Under section 307(b)(1) of the Clean Air Act, petitions for judicial review of this action must be filed in the United States Court of Appeals for the appropriate circuit by April 22, 2002. Filing a petition for reconsideration by the Administrator of this final rule does not affect the finality of this rule for the purposes of judicial review nor does it extend the time within which a petition for judicial review may be filed, and shall not postpone the effectiveness of such rule or action. This action may not be challenged later in proceedings to enforce its requirements. (See section 307(b)(2).)Start List of Subjects
List of Subjects in 40 CFR Part 52
- Environmental protection
- Air pollution control
- Carbon monoxide
- Incorporation by reference
- Intergovernmental relations
- Nitrogen dioxide
- Particulate matter
- Reporting and recordkeeping requirements
- Sulfur oxides
Dated: January 29, 2002.
Jack W. McGraw,
Acting Regional Administrator, Region 8.
40 CFR part 52 is amended as follows:End Amendment Part Start Part
PART 52—[AMENDED]End Part Start Amendment Part
1. The authority citation for Part 52 continues to read as follows:End Amendment Part
Subpart TT-UtahStart Amendment Part
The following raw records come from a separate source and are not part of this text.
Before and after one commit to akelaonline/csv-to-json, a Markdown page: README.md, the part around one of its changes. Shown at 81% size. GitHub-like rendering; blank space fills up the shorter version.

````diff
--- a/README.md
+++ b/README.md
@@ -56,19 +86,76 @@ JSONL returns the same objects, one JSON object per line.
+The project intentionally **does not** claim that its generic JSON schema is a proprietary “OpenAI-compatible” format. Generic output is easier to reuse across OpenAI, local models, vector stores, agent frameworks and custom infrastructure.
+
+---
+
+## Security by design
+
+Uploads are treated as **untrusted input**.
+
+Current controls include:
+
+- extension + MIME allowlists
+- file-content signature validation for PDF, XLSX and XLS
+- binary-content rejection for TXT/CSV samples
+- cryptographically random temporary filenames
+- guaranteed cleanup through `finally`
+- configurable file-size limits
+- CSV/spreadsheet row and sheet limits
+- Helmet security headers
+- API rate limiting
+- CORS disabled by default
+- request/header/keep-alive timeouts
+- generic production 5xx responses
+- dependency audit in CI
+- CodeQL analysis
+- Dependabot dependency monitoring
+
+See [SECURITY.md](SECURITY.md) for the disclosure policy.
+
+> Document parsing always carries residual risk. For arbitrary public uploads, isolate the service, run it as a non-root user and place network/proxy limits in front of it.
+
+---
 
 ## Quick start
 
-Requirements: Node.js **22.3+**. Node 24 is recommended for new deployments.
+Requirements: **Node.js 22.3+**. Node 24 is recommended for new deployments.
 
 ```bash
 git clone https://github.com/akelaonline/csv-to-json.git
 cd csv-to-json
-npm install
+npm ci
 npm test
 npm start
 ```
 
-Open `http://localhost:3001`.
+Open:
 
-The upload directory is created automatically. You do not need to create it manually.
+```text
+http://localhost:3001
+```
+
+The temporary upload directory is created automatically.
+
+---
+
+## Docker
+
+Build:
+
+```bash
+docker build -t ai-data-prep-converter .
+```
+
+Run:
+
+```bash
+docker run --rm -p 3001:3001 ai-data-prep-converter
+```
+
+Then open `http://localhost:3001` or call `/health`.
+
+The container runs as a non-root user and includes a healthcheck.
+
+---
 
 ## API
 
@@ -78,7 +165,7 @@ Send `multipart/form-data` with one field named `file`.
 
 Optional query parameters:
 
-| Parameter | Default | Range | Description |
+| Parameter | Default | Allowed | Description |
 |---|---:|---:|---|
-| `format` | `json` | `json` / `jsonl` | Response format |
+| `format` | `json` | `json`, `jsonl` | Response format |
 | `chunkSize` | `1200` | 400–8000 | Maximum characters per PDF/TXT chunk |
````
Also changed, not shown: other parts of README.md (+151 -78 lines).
2. Section 52.2320 is amended by adding paragraph (c)(46 ) to read as follows:End Amendment Part
(c) * * *
(46) On April 19, 2000, the Governor of Utah submitted revisions to the State's Air Conservation Regulations to update the definitions for “significant” and “volatile organic compound” to be in agreement with the federal definitions found at 40 CFR 51.166(23)(i) and 40 CFR 51.100(s)(1), July 1, 1998, respectively.
(i) Incorporation by reference.
(A) Utah Air Conservation Regulations section R307-101-2, definitions of “significant” and “volatile organic compound” (VOC), effective April 8, 1999.
[FR Doc. 02-4066 Filed 2-20-02; 8:45 am]
BILLING CODE 6560-50-P